Estate Planner Nov-Dec 1997
On Jan. 1, 1998, the Taxpayer Relief Act of 1997 begins phasing in an estate and gift tax unified credit equivalent increase, from the current $600,000 to $1 million, according to the following schedule:
Changes in Gift and Estate Tax Exemption Equivalent
|2000 & 2001||$675,000|
|2002 & 2003||$700,000|
This tax law change is good news for those with substantial estates and those who have already used up their $600,000 exemptions. These individuals can now transfer additional amounts without incurring gift or estate taxes.
Against this backdrop, let’s examine why financial planners have been trying to persuade their older and wealthier clients to make taxable gifts in excess of the exemption amount and pay a gift tax.
Gift Taxes Are Less Expensive Than Estate Taxes
The mathematics can prove that writing a check for gift taxes, as painful as it may seem at the moment, will probably save your family a lot of estate taxes, provided you survive for at least three years after the date of the gift.
This is true because 1) a current gift removes future appreciation on the assets given away from your estate, and 2) gift tax rates are effectively lower than estate tax rates because tax is paid only on the amount of the transfer itself, not also on the amount of the tax.
The latter point is illustrated by the over-simplified example on the next page, which shows that the children get to keep two-thirds of the total funds when they receive a gift, but only half of the total funds when they inherit them.
Making Taxable Gifts Under the New Law
Now, let’s look at what happens when an individual has given away or will give away the current exemption amount of $600,000 and is willing to give away an additional amount of up to $400,000 (double both amounts for a married couple). Should the gift be made in 1997 before the exemption amount begins to increase or in annual increments as the exemption increases to $1 million?
The chart below assumes a fund of $553,000 (the amount necessary to make a $400,000 gift, plus pay the gift tax), a 6% after-income-tax investment rate of return, and the maximum estate tax rate of 55% for an individual who has already used the $600,000 exemption.

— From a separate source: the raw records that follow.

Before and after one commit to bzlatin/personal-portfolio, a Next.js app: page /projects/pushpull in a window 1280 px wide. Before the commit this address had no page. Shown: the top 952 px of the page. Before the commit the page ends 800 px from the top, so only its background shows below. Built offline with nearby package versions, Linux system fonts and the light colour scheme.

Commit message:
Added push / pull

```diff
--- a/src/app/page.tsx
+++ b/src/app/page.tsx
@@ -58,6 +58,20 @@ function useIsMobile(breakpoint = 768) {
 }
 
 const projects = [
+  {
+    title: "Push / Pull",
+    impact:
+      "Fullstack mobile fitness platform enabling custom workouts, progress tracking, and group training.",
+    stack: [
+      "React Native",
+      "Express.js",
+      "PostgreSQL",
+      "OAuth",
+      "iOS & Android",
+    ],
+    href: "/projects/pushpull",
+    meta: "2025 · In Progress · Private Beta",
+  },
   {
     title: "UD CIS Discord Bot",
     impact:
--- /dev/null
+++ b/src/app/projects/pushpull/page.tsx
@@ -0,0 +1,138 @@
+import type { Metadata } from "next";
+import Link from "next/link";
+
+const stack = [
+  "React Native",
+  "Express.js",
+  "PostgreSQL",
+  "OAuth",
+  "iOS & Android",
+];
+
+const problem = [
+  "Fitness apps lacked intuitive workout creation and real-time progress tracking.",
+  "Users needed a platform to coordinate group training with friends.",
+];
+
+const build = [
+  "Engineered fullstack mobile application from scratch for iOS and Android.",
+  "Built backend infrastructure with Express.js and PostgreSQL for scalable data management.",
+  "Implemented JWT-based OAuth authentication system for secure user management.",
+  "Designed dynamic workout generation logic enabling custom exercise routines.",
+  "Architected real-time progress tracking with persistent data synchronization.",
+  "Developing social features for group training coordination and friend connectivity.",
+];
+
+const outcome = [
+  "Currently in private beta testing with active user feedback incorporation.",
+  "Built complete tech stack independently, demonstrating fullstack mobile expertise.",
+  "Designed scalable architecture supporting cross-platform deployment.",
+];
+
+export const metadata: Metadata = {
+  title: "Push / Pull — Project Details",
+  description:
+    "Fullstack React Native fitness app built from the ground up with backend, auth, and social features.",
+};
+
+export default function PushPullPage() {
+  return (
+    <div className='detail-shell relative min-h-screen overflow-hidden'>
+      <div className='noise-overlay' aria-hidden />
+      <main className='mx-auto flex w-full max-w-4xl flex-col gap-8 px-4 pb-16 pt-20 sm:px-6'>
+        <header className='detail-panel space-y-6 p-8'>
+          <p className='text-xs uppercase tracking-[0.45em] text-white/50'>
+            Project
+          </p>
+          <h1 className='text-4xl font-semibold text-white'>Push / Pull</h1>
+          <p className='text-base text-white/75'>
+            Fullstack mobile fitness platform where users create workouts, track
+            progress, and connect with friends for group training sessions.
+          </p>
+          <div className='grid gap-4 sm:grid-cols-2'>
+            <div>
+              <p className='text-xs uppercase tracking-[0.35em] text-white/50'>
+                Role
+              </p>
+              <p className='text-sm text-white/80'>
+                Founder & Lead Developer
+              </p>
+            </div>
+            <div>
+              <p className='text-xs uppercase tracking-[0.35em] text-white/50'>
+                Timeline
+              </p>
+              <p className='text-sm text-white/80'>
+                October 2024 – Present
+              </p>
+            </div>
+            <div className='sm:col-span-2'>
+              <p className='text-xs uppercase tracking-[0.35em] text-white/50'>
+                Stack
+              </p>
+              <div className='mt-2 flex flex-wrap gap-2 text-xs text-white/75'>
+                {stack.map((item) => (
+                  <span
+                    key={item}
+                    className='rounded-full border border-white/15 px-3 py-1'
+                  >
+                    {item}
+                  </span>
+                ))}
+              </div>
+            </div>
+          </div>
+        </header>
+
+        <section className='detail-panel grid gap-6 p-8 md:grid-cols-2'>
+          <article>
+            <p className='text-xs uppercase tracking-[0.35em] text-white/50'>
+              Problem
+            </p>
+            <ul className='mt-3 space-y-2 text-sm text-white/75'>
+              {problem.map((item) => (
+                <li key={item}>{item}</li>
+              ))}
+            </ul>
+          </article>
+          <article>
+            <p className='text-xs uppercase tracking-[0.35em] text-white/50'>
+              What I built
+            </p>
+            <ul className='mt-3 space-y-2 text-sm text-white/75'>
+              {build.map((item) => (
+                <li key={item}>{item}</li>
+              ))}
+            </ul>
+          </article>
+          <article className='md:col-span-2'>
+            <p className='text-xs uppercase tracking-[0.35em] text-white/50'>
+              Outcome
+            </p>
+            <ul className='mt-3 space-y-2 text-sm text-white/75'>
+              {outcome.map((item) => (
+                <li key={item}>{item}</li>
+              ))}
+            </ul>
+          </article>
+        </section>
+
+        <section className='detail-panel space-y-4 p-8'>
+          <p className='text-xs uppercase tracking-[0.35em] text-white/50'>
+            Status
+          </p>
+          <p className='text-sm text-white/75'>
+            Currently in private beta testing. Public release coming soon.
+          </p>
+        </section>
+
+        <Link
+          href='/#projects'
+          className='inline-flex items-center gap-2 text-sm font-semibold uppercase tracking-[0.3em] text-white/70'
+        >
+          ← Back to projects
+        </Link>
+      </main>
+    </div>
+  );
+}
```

It compares three scenarios:
a. No additional gifts,
b. An additional $400,000 gift spread over a period of years coinciding with the exemption increases, and
c. An additional 1997 $400,000 taxable gift.
The results show that doing nothing clearly is not the best course of action. The figures also show that if an individual makes the 1997 gift of $400,000 and lives for 10 years, his or her heirs will receive roughly $143,000 more than if the individual makes the same gifts gradually as the exemption increases.
Act Now To Reap Maximum Benefits
Is this strategy right for you? First ask whether you can afford to part with the funds (the gift plus the tax) needed to implement such a strategy. If you can, analyze your situation, including your age, projected estate tax bracket, projected investment rate of return and other available planning opportunities. You can then decide if you are ready to take what may seem a bold step but will actually be a smart move. The opportunity will slowly begin to slip away Jan. 1, 1998, so let us know if we can help you choose the best course of action for your situation.
|Gross amount of funds used||$1,500,000||$1,500,000|
|Amount of gift||(1,000,000)||—|
|Amount taxed at death||—||1,500,000|
|Net to heirs||$1,000,000||$750,000|
|Percent to heirs||66.67%||50%|